An insurer cannot repudiate a claim by citing an existing medical condition that was disclosed by the insured in the proposal form, once the policy has been issued, the Supreme Court has said.
A bench of justices D Y Chandrachud and B V Nagarathna also said a proposer is under a duty to disclose to the insurer all material facts within his knowledge.
The proposer is presumed to know all the facts and circumstances concerning the proposed insurance, it added.
While the proposer can only disclose what is known to him, the proposer’s duty of disclosure is not confined to his actual knowledge, it also extends to those material facts which, in the ordinary course of business, he ought to know, the court said.

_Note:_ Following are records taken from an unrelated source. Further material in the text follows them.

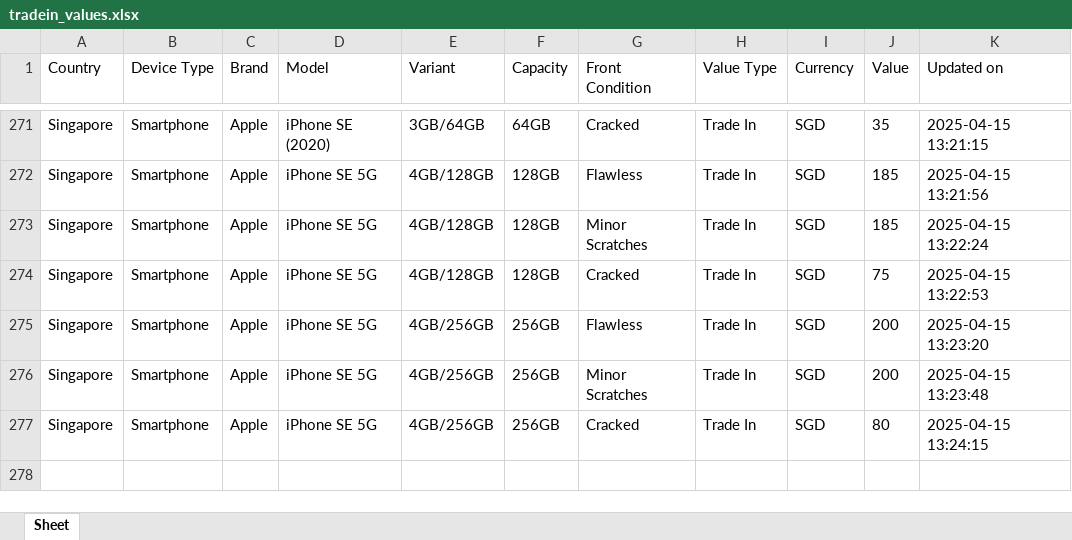
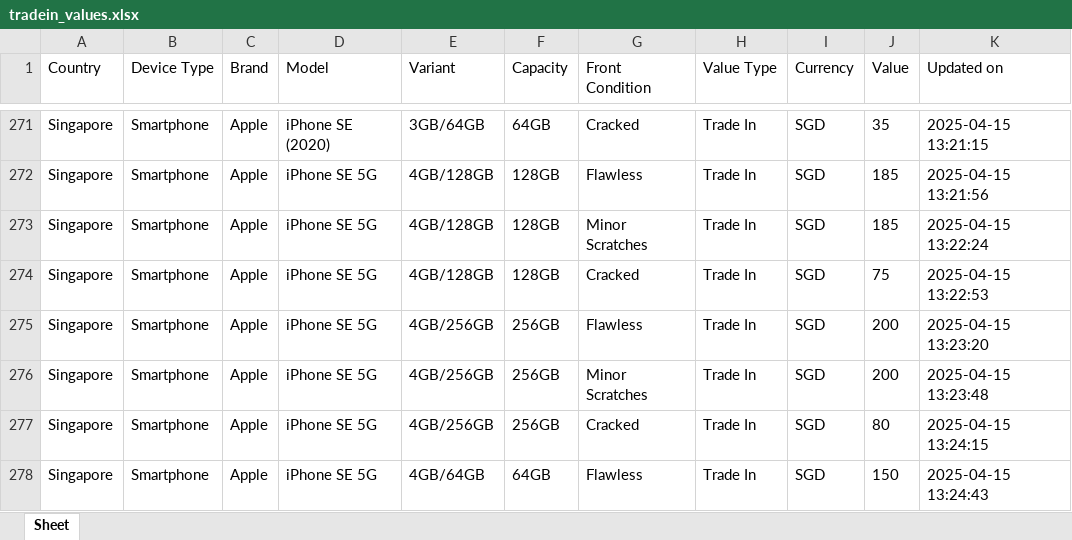
Before and after one commit to Ashutoshmitra/TradeBot, an Excel workbook: tradein_values.xlsx, sheet Sheet, drawn as a sheet; only a part is shown, gaps mark what is left out; values as stored, in another font and other column widths than the file's, no borders; the diff names each change by its address in the sheet, - before the commit and + after, or states it on an @@ line.

```diff
--- a/tradein_values.xlsx (sheet Sheet)
+++ b/tradein_values.xlsx (sheet Sheet)
+row 278: Singapore | Smartphone | Apple | iPhone SE 5G | 4GB/64GB | 64GB | Flawless | Trade In | SGD | 150 | 2025-04-15 13:24:43
```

”Once the policy has been issued after assessing the medical condition of the insured, the insurer cannot repudiate the claim by citing an existing medical condition, which was disclosed by the insured in the proposal form and which condition has led to a particular risk in respect of which the claim has been made by the insured,” the bench said in a recent judgment.
The top court was hearing an appeal filed by Manmohan Nanda against an order of the National Consumer Disputes Redressal Commission (NCDRC), rejecting his plea seeking a claim for medical expenses incurred in the United States.
Nanda had bought an Overseas Mediclaim Business and Holiday Policy as he intended to travel to the US. On reaching the San Francisco airport, he suffered a heart attack and was admitted to a hospital, where angioplasty was performed on him and three stents were inserted to remove the blockage from the heart vessels. Subsequently, the appellant claimed the treatment expenses from the insurer, which was repudiated by the latter stating that the appellant had a history of hyperlipidaemia and diabetes, which was not disclosed while buying the insurance policy.
The NCDRC had concluded that since the complainant had been under statin medication, which was not disclosed while buying the mediclaim policy, he failed to comply with his duty to make a complete disclosure of his health conditions.
The apex court said the repudiation of the policy by the United India Insurance company was illegal and not in accordance with the law.
It said the object of buying a mediclaim policy is to seek indemnification in respect of a sudden illness or sickness that is not expected or imminent and that may occur overseas.
”If the insured suffers a sudden sickness or ailment, which is not expressly excluded under the policy, a duty is cast on the insurer to indemnify the appellant for the expenses incurred thereunder,” the bench said.